as.chemical.formula makes a character string representing a chemical formula from a vector of coefficients with names corresponding to the elements (e.g., the output of makeup) or from a stoichiometric matrix (output of i2A). Each elemental symbol is written followed by its coefficient; negative coefficients are signed. Any coefficients equal to 1 are not explicitly written, and any charge (indicated by makeup as ‘⁠Z⁠’) is shown as a signed number at the end of the formula. If the formula is uncharged, and the last element has a negative coefficient, +0 is shown at the end of the formula to indicate a charge of zero.

The remaining functions documented here accept vectors of chemical formulas, species indices, or a mixture of both, or stoichiometric matrices with elements on the columns.

mass and entropy return the sums of masses or entropies of elements in each of the formulas. The masses are calculated using the masses of the elements in their natural isotopic distribution, and the entropies, in J K^{-1} mol^{-1}, are calculated using the entropies of the compounds of the pure elements in their stable states at 25 °C and 1 bar. The properties of the elements used by this function are taken from thermo$element.

GHS computes one of the standard molal Gibbs energy or enthalpy of formation from the elements, or standard molal entropy, from values of the other two. The formula, G, H and S arguments must all have the same length. The entropies of the elements (Se) in each formula are calculated using entropy, which gives values in Joules. If E_units is ‘⁠cal⁠’, the values are converted to calories. The equation in effect can be written as {\Delta}G^{\circ}={\Delta}H^{\circ}-T{\Delta}S^{\circ}, where {\Delta}S^{\circ}=S-S_e and T is the temperature given in T (defaults to 298.15 K) (note that G and H in the arguments correspond respectively to {\Delta}G^{\circ} and {\Delta}H^{\circ} in the equation). For each formula, if one of G, H, or S is NA, its value is calculated from the other two. Otherwise, the values are returned unchanged.

ZC returns the average oxidation state of carbon (Z_{\mathrm{C}}) calculated from ratios of the elements in the chemical formulas. The equation used is Z_{\mathrm{C}}=\frac{Z-n_{\mathrm{H}}+2\left(n_{\mathrm{O}}+n_{\mathrm{S}}\right)+3n_{\mathrm{N}}}{n_{\mathrm{C}}}, where the n refer to the number of the indicated element in the formula and Z is the charge (Dick and Shock, 2011). The result is NaN for any formula that does not contain carbon. Elements other than those shown in the equation are not included in the calculation, and produce a warning.


mass, entropy, and ZC return numeric values. as.chemical.formula returns a character object. GHS returns a matrix with column names ‘⁠G⁠’, ‘⁠H⁠’ and ‘⁠S⁠’, and i2A returns a matrix with column names corresponding to the elements in the formulas.

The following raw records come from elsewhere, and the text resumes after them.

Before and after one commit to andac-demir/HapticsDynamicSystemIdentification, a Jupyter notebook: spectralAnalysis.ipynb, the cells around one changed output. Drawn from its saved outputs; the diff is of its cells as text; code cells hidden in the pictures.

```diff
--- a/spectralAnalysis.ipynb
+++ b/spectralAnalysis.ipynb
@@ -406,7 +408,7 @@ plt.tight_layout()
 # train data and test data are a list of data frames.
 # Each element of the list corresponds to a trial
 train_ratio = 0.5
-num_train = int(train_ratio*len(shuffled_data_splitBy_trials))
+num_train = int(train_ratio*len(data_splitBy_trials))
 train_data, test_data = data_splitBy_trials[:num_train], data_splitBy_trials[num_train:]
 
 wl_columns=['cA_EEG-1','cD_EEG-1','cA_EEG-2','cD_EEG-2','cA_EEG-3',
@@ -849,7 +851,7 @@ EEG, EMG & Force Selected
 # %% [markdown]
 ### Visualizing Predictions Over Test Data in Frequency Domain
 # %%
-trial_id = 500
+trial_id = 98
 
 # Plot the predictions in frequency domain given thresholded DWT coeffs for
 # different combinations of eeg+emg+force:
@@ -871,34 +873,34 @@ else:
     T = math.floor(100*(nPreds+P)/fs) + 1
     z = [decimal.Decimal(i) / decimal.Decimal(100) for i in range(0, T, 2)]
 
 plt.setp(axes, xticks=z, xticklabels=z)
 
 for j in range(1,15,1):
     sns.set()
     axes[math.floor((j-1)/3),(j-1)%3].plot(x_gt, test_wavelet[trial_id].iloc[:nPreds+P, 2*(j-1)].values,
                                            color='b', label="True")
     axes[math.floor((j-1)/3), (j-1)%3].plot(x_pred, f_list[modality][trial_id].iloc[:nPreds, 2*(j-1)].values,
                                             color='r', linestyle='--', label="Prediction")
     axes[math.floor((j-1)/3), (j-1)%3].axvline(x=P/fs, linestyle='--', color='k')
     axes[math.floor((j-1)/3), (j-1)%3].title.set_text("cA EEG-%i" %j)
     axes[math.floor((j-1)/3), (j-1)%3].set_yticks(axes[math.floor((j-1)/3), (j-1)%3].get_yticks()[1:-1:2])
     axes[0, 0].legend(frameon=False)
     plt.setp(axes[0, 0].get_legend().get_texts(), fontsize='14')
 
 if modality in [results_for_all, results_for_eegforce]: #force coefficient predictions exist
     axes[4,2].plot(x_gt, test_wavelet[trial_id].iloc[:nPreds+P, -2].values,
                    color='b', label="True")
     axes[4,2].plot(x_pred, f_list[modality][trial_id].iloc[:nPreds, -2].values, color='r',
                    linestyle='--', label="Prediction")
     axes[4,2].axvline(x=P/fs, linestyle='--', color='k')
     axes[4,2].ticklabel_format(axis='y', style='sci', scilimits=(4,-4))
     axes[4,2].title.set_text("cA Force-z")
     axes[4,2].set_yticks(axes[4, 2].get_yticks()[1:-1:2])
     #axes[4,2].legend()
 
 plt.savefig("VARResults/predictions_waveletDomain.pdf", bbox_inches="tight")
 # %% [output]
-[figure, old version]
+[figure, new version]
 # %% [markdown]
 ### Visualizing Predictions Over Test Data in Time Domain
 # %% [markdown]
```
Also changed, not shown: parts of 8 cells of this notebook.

Dick, J. M. and Shock, E. L. (2011) Calculation of the relative chemical stabilities of proteins as a function of temperature and redox chemistry in a hot spring. PLOS One 6, e22782. doi:10.1371/journal.pone.0022782

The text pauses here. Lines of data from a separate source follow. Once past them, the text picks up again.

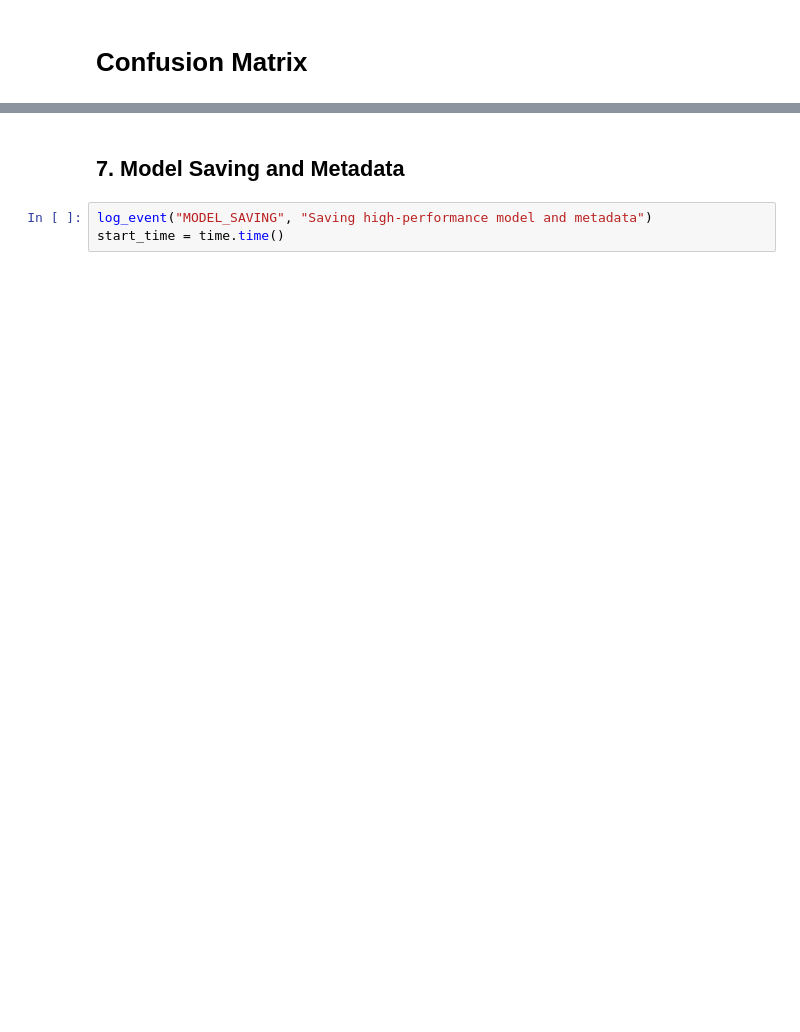
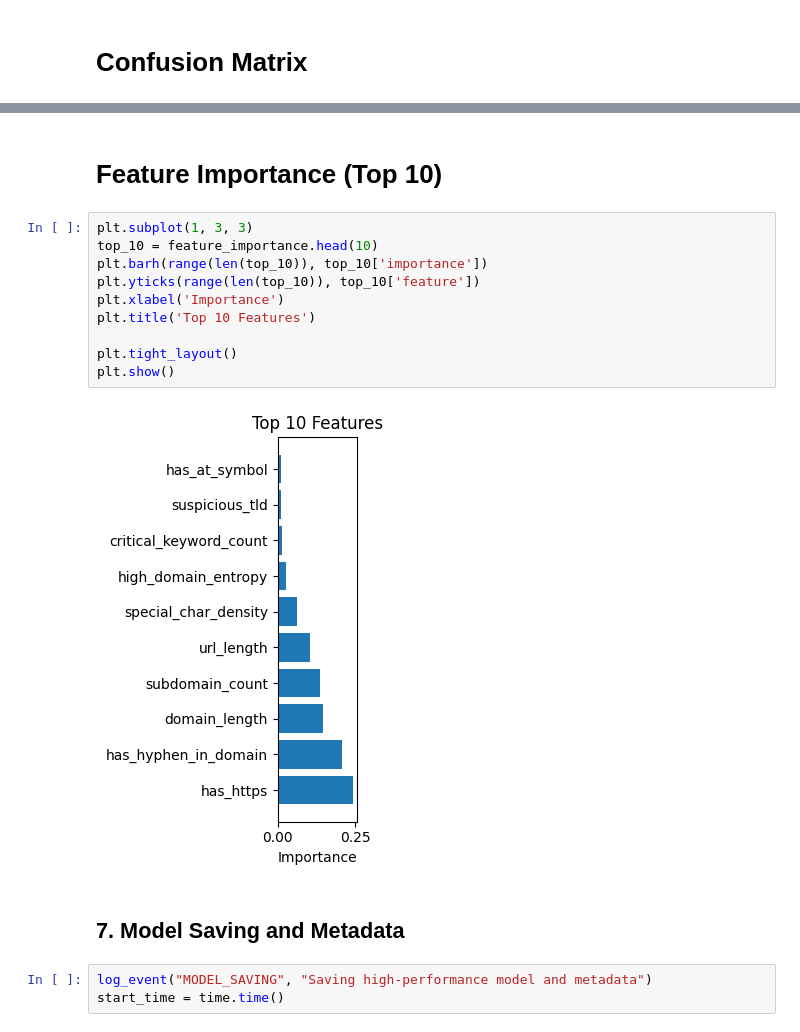
Before and after one commit to AshenDulsanka/PUSL-3190-Phisher, a Jupyter notebook: model_training/notebooks/research_focused_browser_extension.ipynb, the cells around one changed output, grey strips where cells are left out. Saved outputs shown, nothing was run; the diff lists cells and outputs as text; blank space fills up the shorter version.

```diff
--- a/model_training/notebooks/research_focused_browser_extension.ipynb
+++ b/model_training/notebooks/research_focused_browser_extension.ipynb
@@ -757,3 +792,17 @@ plt.show()
+# %% [markdown]
+# Feature Importance (Top 10)
+# %%
+plt.subplot(1, 3, 3)
+top_10 = feature_importance.head(10)
+plt.barh(range(len(top_10)), top_10['importance'])
+plt.yticks(range(len(top_10)), top_10['feature'])
+plt.xlabel('Importance')
+plt.title('Top 10 Features')
+
+plt.tight_layout()
+plt.show()
+# %% [output]
+[figure, added]
 # %% [markdown]
 ## 7. Model Saving and Metadata
 # %%
```
Also changed, not shown: parts of 49 cells of this notebook, 1 other file.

See Also

makeup, used by mass and entropy, and ZC and i2A for counting the elements in a formula (the latter two make use of the count.zero argument).


## Mass and entropy from chemical formulas
mass("-1")  # electron

## Different ways to get the formula of alanine
iA <- info("alanine")

## Converting among Gibbs energy, enthalpy, entropy
# Calculate the value of G from H and S
GHS("H2O", H = water("H")$H, S = water("S")$S)
# The result is not exactly equal to the value from water("G"),
# probably because of different entropies of the elements

## Average oxidation states of carbon
ZC(c("CO2", "CH4", "CHNOSZ"))  # 4, -4, 7
si <- info("LYSC_CHICK")
# Can use species index or formula

## Calculate the chemical formulas, then
## ZC of all of the proteins in CHNOSZ's database
pf <- protein.formula(thermo()$protein)
# Use na.rm = TRUE because we have a "protein" with a formula of H2O
range(ZC(pf), na.rm = TRUE)

[Package CHNOSZ version 2.0.0 Index]